> Data:
"""
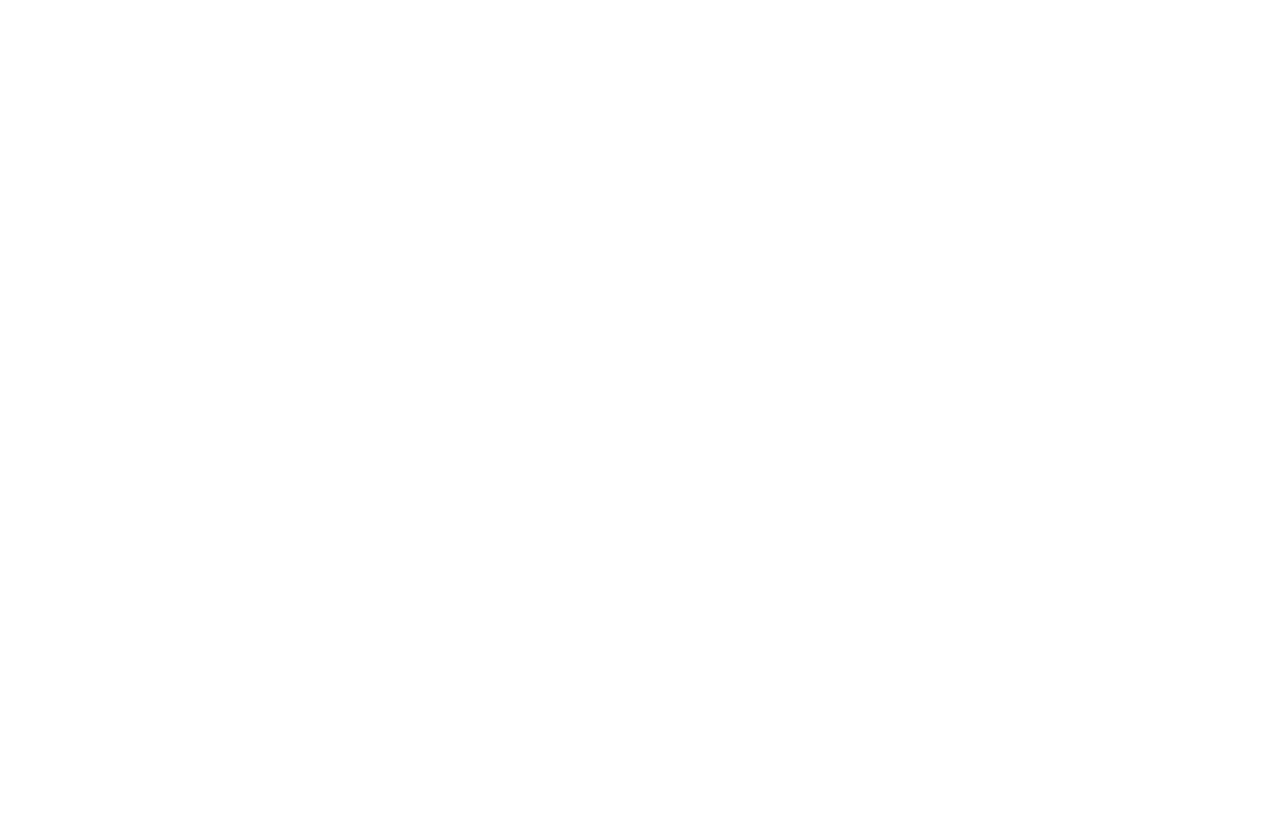
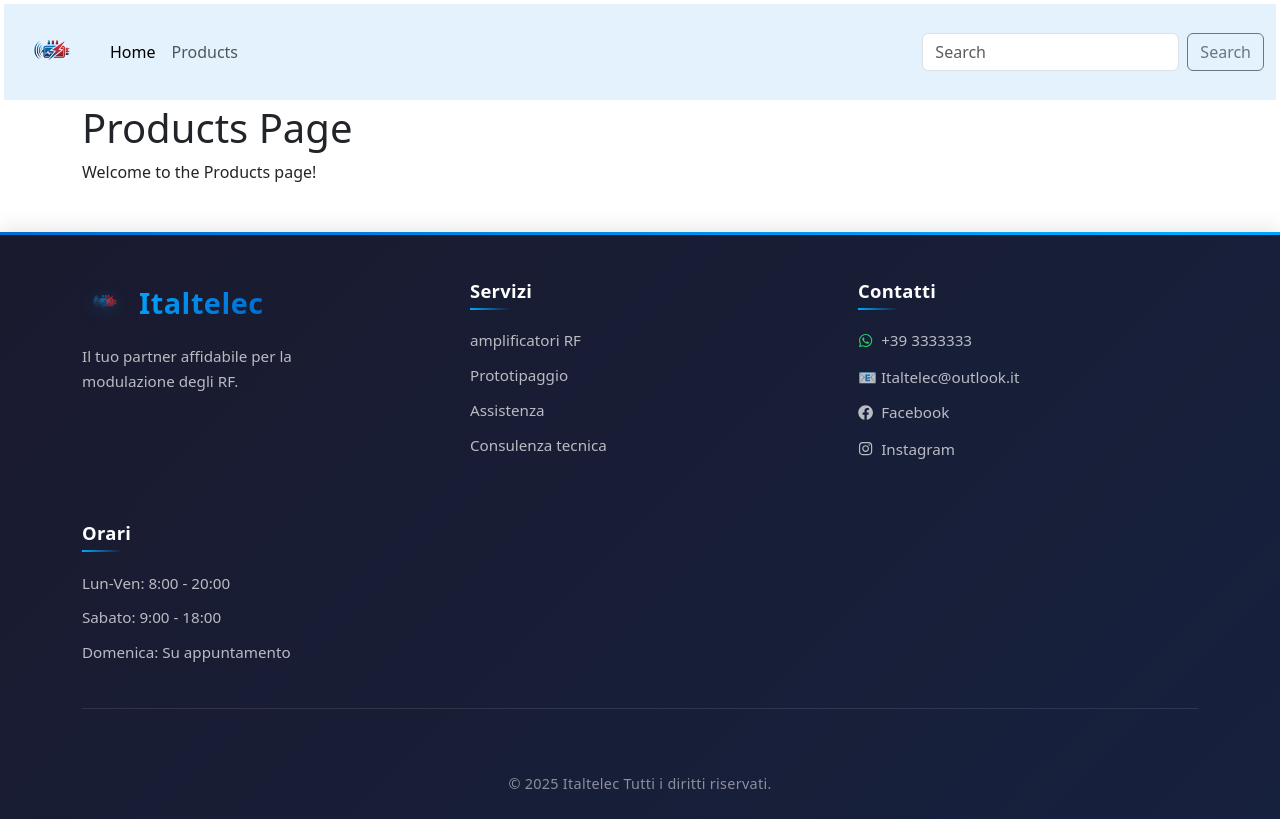
Before and after one commit to FrancescoTullio/italtelec, a React (Vite) app: page /products in a window 1280 px wide. Before the commit this address had no page. Built offline with nearby package versions, Linux system fonts and the light colour scheme.

Commit message:
Add Productspage and Detailpage components; update App routing and fix navbar links

```diff
--- a/src/App.jsx
+++ b/src/App.jsx
@@ -2,6 +2,8 @@
 import GlobalContext from "./context/GlobalContext";
 import AppLayout from "./layout/AppLayout";
 import HomePage from "./pages/Homepage";
+import Productspage from "./pages/Productspage";
+import Detailpage from "./pages/Detailpage";
 function App() {
   const GlobalProviderValue = {};
 
@@ -12,6 +14,10 @@
           <Routes>
             <Route element={<AppLayout />}>
               <Route path="/" element={<HomePage />} />
+              <Route path="/products">
+              <Route index element={<Productspage />} />
+              <Route path=":slug" element={<Detailpage />} />
+              </Route>
             </Route>
           </Routes>
         </BrowserRouter>
--- a/src/components/AppHeader.jsx
+++ b/src/components/AppHeader.jsx
@@ -20,29 +20,27 @@
           >
             <span className="navbar-toggler-icon"></span>
           </button>
-          <a className="navbar-brand" href="#">
+          {/* CORREZIONE 1: Usa Link per il brand e correggi il percorso immagine */}
+          <Link className="navbar-brand" to="/">
             <img
-              src="public\logo_footer.png"
+              src="/logo_footer.png" // Ho rimosso 'public\' e usato '/'
               alt="Logo"
               className="navbar-logo"
             />
-          </a>
+          </Link>
           <div className="collapse navbar-collapse" id="navbarTogglerDemo03">
             <ul className="navbar-nav me-auto mb-2 mb-lg-0">
               <li className="nav-item">
-                <a className="nav-link active" aria-current="page" href="#">
+                {/* CORREZIONE 2: Usa solo Link e applica le classi Bootstrap direttamente */}
+                <Link className="nav-link active" aria-current="page" to="/">
                   Home
-                </a>
+                </Link>
               </li>
               <li className="nav-item">
-                <a className="nav-link" href="#">
-                  Link
-                </a>
-              </li>
-              <li className="nav-item">
-                <a className="nav-link disabled" aria-disabled="true">
-                  Disabled
-                </a>
+                {/* CORREZIONE 3: Usa solo Link e applica le classi Bootstrap direttamente */}
+                <Link className="nav-link" to="/products">
+                  Products
+                </Link>
               </li>
             </ul>
             <form className="d-flex" role="search">
--- /dev/null
+++ b/src/pages/Detailpage.jsx
@@ -0,0 +1,9 @@
+function Detailpage() {
+  return (
+    <div>
+      <h1>Detail Page</h1>
+      <p>Welcome to the Detail page!</p>
+    </div>
+  );
+}
+export default Detailpage;
--- /dev/null
+++ b/src/pages/Productspage.jsx
@@ -0,0 +1,10 @@
+function Productspage() {
+  return (
+    <div>
+      <h1>Products Page</h1>
+      <p>Welcome to the Products page!</p>
+    </div>
+  );
+}
+
+export default Productspage;
```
"""
> Exercise description: Look through the data above for the string "brand" and copy every line where it appears.

> Solution for this exercise:
-          <a className="navbar-brand" href="#">
+          {/* CORREZIONE 1: Usa Link per il brand e correggi il percorso immagine */}
+          <Link className="navbar-brand" to="/">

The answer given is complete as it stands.